***** ENTRIES PROVIDED *****
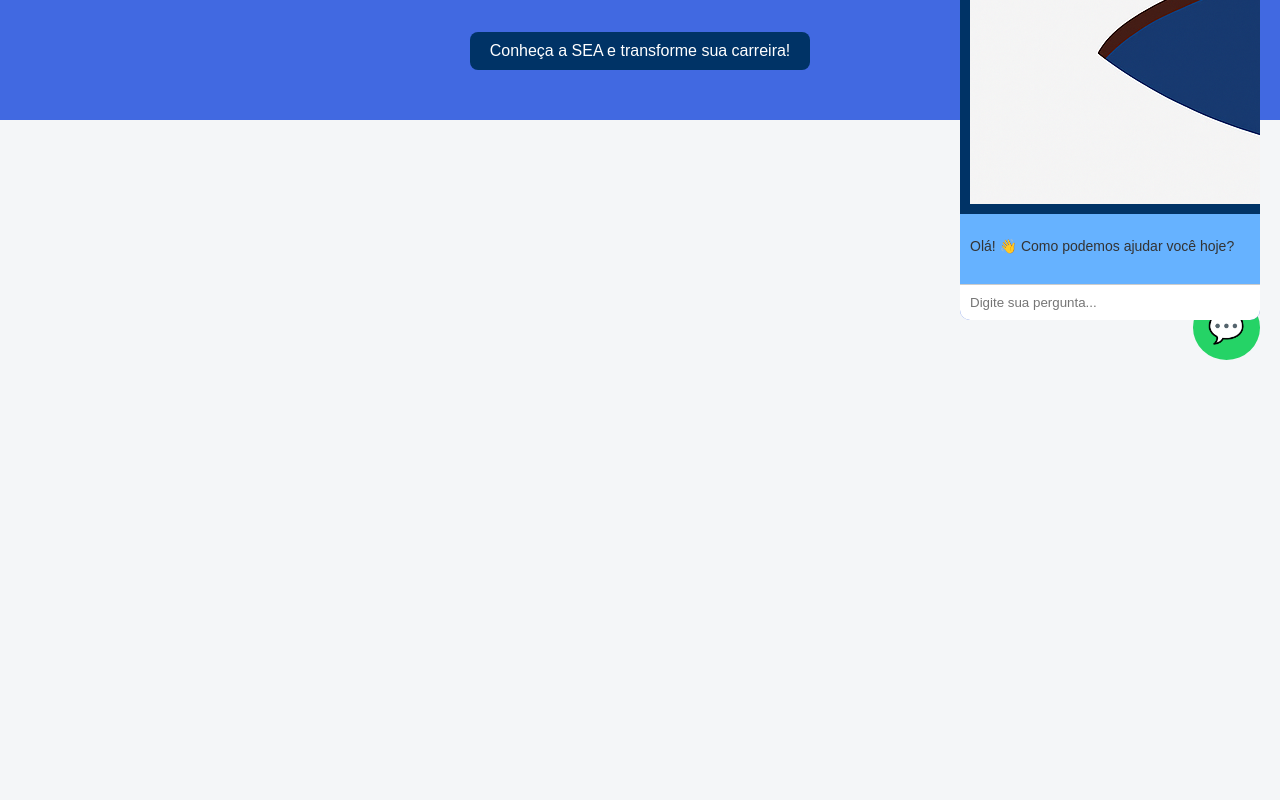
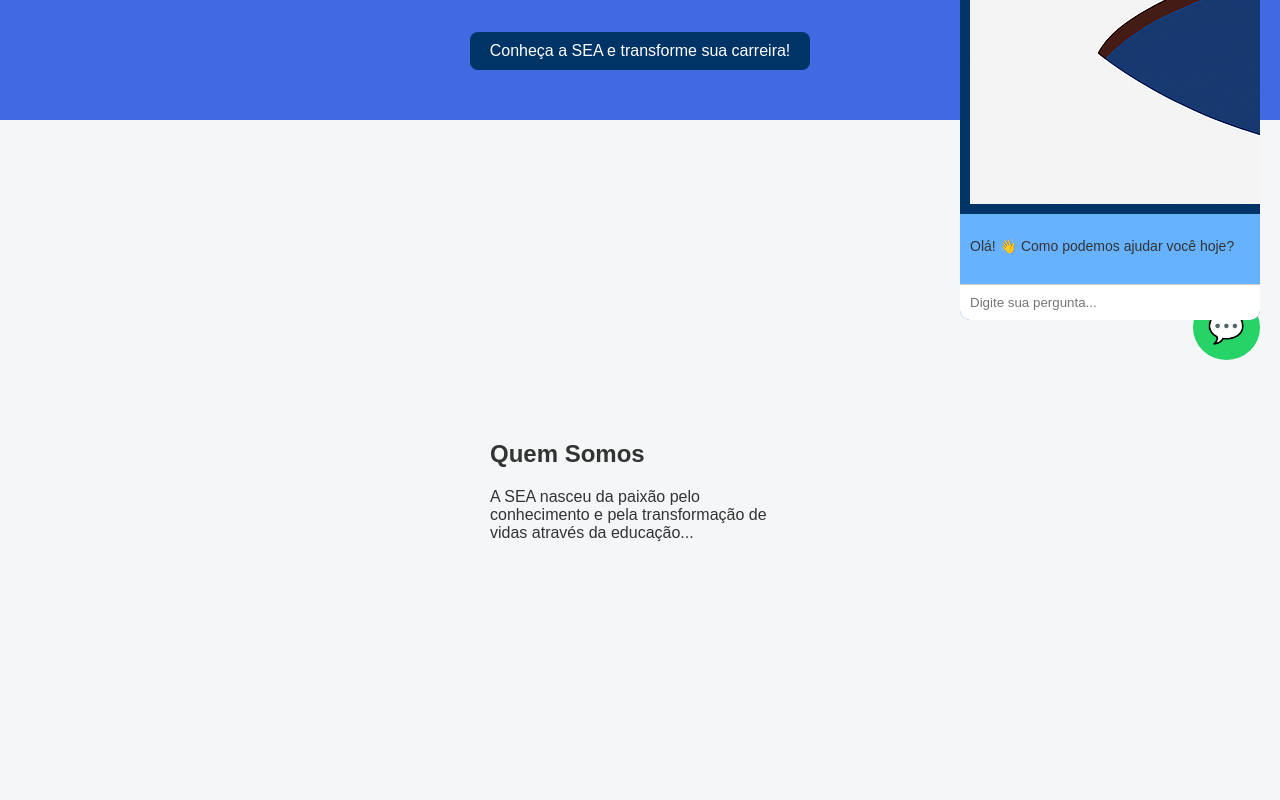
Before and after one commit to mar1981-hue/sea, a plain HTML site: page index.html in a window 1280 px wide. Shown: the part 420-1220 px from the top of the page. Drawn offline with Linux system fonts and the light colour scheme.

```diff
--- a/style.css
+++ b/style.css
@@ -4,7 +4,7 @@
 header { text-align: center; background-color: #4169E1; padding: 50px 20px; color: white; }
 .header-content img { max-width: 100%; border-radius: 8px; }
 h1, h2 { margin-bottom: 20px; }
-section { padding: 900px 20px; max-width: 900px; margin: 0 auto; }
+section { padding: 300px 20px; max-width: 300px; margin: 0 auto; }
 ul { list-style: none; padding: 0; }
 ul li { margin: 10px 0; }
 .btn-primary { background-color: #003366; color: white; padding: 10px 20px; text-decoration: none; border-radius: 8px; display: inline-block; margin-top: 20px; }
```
*****
***** ENTRIES PROVIDED *****
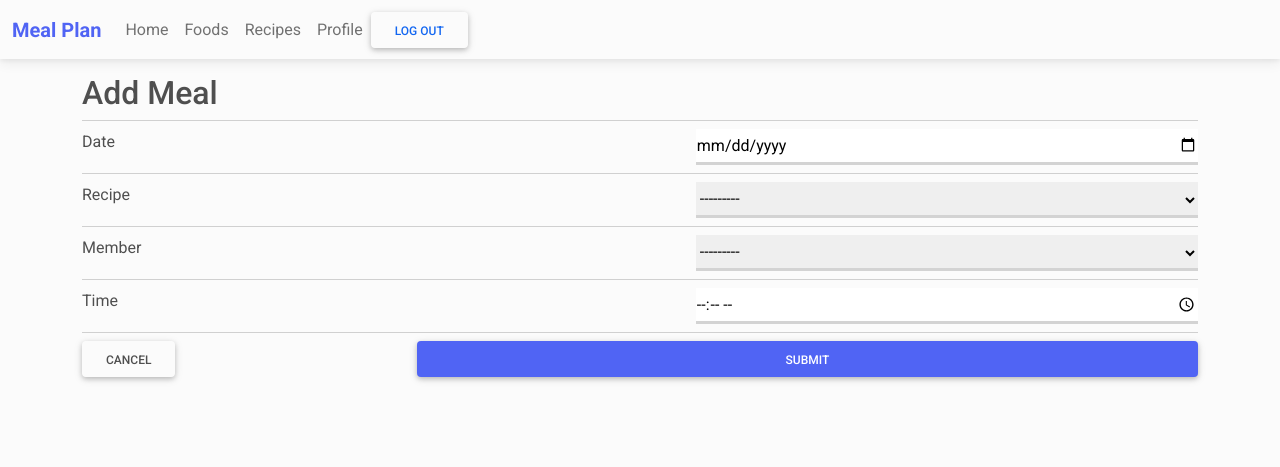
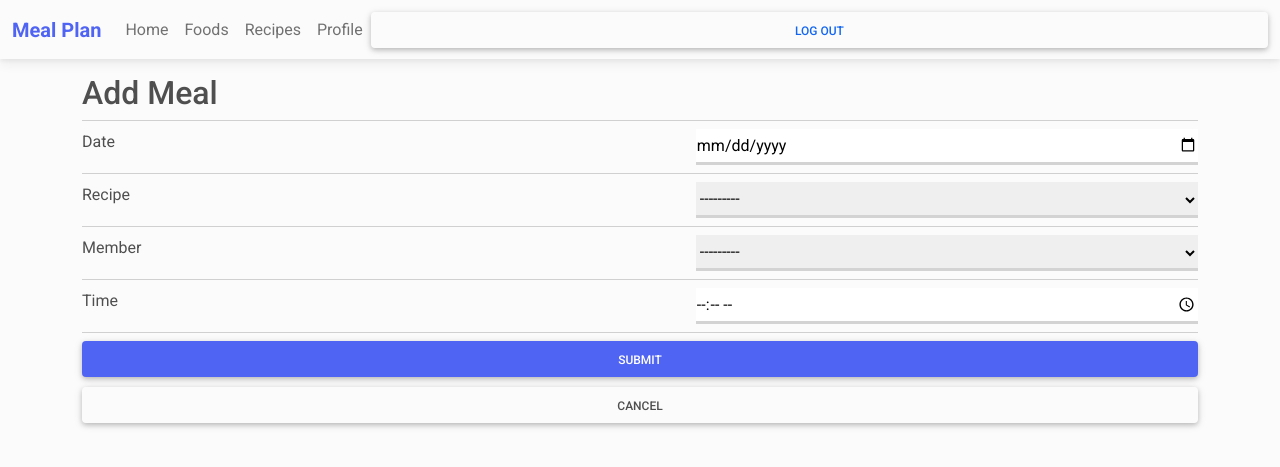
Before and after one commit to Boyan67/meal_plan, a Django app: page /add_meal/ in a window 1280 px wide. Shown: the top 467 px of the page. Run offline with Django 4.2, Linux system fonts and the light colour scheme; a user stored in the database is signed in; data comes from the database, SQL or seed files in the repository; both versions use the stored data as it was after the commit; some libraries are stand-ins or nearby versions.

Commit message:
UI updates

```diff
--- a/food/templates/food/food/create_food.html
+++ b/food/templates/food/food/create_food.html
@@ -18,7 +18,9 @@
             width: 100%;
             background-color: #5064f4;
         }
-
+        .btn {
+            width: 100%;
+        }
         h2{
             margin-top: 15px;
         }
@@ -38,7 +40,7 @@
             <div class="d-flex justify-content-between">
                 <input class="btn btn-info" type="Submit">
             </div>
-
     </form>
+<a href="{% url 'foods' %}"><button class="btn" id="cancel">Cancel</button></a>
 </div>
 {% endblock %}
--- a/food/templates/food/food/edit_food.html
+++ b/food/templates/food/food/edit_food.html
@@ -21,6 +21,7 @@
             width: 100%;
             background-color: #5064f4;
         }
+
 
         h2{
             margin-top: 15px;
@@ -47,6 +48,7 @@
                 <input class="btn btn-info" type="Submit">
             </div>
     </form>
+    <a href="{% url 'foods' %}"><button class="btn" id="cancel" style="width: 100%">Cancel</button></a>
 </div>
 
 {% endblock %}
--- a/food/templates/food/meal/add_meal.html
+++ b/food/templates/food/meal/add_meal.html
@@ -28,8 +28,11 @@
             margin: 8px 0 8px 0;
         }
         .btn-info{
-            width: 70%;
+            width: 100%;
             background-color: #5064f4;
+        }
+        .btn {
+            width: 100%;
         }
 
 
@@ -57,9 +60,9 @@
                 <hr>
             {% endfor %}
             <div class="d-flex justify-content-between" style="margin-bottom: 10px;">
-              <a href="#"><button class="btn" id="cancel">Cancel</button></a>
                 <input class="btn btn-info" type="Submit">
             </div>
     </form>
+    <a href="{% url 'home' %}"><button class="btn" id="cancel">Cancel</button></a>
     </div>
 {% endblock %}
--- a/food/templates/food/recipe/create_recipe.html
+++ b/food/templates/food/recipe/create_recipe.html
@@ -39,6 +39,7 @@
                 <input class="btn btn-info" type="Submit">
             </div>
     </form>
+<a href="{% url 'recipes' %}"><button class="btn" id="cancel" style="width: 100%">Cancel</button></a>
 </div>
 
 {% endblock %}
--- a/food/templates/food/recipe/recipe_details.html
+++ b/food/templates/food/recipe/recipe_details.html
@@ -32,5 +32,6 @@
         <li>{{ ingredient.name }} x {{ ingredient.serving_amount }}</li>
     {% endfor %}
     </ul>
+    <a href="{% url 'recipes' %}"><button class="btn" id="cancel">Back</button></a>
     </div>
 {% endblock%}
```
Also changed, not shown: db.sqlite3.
*****
● **DIRECTIONS**:
For each line above that carries the word "content", copy it out.

● **WRITTEN RESPONSE**:
 .header-content img { max-width: 100%; border-radius: 8px; }
             <div class="d-flex justify-content-between">
             <div class="d-flex justify-content-between" style="margin-bottom: 10px;">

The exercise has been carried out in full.